There are other sleep hygiene principles that were not included as part of this intervention, but might be considered in future studies. Exposure to daylight, in particular, plays an important role in circadian entrainment and the regulation of sleep–wake patterns for infants and adults (Czeisler & Gooley, 2007
; Harrison, 2004
), and increasing daytime exposure to sunlight might have beneficial effects on the sleep of parents and their infant (Tsai, Barnard, Lentz, & Thomas, 2009
Obtaining stable measures of sleep patterns among new parents can be challenging. In this study, both objective and subjective measures of parental sleep were used. To minimize the burden on participants, reduce potential for missing data, and maximize compliance with monitoring, a 48-hour monitoring period was used rather than other recommended time frames (Morgenthaler et al., 2007
). Given weekend versus weekday variability, the focus was limited to weekday sleep patterns. Postpartum sleep can be highly variable and can change significantly over a relatively short period of time. Therefore, future researchers should address appropriate time frames for monitoring sleep in this specific clinical population.
In conclusion, the results of this study suggest that simple bedroom modifications based on sleep hygiene principles have different beneficial outcomes depending on the family’s socioeconomic resources. Some parents reported that the bedside bassinet was the perfect solution; others reported that their sleep and well-being improved immensely once they began bed-sharing or once their infant was moved to a separate room. There was similar diversity in the responses to the white noise machine and the dim lighting.

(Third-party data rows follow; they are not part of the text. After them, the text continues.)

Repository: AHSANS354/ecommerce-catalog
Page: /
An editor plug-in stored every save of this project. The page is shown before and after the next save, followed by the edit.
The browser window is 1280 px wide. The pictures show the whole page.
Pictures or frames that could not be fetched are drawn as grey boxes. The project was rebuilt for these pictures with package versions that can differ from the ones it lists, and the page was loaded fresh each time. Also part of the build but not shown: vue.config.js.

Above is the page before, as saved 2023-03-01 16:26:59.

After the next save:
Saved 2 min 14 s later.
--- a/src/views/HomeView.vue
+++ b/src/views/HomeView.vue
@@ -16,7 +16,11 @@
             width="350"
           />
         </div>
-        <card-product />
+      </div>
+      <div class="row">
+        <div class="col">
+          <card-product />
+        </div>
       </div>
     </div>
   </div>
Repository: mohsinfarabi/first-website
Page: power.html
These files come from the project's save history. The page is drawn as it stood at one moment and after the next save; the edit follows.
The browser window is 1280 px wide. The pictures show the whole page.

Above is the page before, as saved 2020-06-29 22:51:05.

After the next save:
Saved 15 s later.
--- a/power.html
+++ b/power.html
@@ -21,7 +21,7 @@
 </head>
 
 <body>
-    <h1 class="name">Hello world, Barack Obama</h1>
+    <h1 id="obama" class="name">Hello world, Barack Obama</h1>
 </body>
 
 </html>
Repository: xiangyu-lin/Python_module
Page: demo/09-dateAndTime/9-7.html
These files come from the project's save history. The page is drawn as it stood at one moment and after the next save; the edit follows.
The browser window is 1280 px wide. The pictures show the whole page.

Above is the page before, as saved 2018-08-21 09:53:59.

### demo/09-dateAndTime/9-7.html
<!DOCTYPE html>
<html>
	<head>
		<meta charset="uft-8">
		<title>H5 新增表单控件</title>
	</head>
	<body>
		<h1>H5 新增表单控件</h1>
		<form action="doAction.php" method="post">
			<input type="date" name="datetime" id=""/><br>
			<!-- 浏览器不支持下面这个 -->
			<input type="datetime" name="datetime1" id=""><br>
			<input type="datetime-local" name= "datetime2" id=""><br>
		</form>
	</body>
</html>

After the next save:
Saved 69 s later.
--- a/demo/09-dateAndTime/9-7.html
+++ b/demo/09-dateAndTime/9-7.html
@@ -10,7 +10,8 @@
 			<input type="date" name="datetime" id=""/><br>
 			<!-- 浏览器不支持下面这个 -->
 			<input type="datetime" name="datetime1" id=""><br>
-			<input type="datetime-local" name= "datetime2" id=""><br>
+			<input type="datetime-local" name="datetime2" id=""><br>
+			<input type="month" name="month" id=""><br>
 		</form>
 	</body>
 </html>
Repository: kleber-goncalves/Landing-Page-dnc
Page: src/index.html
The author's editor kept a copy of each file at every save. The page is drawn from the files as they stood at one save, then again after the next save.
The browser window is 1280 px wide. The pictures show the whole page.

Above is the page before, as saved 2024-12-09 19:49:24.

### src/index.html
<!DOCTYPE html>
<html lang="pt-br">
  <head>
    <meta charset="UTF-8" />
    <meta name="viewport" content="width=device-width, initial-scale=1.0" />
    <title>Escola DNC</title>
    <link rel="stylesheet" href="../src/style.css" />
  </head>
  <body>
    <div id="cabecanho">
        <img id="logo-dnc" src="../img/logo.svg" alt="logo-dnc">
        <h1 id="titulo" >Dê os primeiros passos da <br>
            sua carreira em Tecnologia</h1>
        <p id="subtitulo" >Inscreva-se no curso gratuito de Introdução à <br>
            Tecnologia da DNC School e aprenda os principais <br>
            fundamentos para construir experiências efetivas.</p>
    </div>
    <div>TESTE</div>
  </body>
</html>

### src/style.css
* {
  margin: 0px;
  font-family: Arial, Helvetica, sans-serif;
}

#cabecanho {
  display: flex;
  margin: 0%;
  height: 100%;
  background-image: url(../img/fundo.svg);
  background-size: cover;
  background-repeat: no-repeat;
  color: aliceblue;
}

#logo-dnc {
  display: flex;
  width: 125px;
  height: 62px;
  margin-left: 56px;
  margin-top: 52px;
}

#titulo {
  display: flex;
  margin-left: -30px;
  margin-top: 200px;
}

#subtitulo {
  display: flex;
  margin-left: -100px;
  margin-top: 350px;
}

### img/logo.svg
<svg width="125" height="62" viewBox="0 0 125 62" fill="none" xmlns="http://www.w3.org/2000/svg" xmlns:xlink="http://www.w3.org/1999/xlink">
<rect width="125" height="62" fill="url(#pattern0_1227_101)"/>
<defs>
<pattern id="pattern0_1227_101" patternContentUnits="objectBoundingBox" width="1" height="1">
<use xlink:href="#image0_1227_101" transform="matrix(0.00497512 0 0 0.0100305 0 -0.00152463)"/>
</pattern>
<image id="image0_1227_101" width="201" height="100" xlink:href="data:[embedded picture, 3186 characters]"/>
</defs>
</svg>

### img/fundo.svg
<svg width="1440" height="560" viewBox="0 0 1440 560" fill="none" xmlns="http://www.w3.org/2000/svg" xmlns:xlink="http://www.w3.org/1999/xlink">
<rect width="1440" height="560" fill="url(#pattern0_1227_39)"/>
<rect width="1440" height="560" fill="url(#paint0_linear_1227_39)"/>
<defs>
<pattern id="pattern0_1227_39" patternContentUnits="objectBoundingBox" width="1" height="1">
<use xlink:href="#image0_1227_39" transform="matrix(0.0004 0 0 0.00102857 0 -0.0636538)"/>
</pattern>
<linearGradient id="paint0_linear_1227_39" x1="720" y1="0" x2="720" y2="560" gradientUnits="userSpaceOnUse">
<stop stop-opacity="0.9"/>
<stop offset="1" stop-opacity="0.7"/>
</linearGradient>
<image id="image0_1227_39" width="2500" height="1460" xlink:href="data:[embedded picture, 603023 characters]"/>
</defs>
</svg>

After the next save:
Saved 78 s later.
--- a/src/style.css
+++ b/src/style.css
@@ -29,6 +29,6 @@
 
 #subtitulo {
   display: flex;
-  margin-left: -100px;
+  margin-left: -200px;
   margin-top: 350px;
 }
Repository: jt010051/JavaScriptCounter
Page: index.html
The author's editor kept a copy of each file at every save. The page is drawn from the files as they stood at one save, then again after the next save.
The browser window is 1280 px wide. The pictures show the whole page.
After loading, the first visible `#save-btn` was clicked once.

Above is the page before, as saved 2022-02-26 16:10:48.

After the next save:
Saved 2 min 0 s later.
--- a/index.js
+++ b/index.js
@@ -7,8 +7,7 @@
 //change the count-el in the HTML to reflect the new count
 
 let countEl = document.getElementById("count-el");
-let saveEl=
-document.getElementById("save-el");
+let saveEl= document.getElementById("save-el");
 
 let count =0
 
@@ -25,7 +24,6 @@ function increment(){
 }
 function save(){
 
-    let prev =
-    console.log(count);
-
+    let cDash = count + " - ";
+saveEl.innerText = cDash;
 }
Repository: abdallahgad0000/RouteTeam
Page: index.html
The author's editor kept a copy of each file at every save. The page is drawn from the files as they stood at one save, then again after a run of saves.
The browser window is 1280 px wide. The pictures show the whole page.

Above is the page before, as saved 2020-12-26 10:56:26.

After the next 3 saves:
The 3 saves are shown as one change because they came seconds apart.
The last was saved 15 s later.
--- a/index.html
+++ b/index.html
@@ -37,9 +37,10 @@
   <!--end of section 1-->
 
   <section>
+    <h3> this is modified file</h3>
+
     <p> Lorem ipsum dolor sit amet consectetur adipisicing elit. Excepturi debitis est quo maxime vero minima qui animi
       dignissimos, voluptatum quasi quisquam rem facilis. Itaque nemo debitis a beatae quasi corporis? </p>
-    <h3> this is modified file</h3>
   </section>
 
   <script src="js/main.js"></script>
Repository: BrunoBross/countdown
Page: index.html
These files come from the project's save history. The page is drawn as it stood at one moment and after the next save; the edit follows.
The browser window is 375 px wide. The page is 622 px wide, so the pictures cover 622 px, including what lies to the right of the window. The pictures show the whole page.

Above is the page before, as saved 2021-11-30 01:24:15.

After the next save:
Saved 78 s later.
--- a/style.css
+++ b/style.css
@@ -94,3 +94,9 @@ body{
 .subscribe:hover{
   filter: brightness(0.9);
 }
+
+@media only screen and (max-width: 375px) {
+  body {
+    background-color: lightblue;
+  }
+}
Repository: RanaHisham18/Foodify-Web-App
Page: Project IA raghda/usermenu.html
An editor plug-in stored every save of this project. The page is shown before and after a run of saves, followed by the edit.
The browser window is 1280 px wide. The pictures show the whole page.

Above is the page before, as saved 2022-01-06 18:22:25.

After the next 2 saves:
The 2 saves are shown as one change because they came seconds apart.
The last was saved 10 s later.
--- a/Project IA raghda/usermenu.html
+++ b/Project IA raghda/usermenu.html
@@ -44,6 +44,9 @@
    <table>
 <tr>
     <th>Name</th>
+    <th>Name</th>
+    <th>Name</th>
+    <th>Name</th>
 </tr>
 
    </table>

In light of these findings, the most helpful intervention may be to provide new parents with accurate information regarding sleep during the postpartum period. Before the birth occurs, new parents should have information about principles for promoting both parental and infant sleep. Nurses can acknowledge a variety of suitable parenting practice strategies as part of the educational session, giving parents the opportunity to think through and discuss which strategies might work best in light of their personal preferences and family circumstances. Such an approach is likely to promote parent competence while also improving sleep and reducing the stress of new parenthood.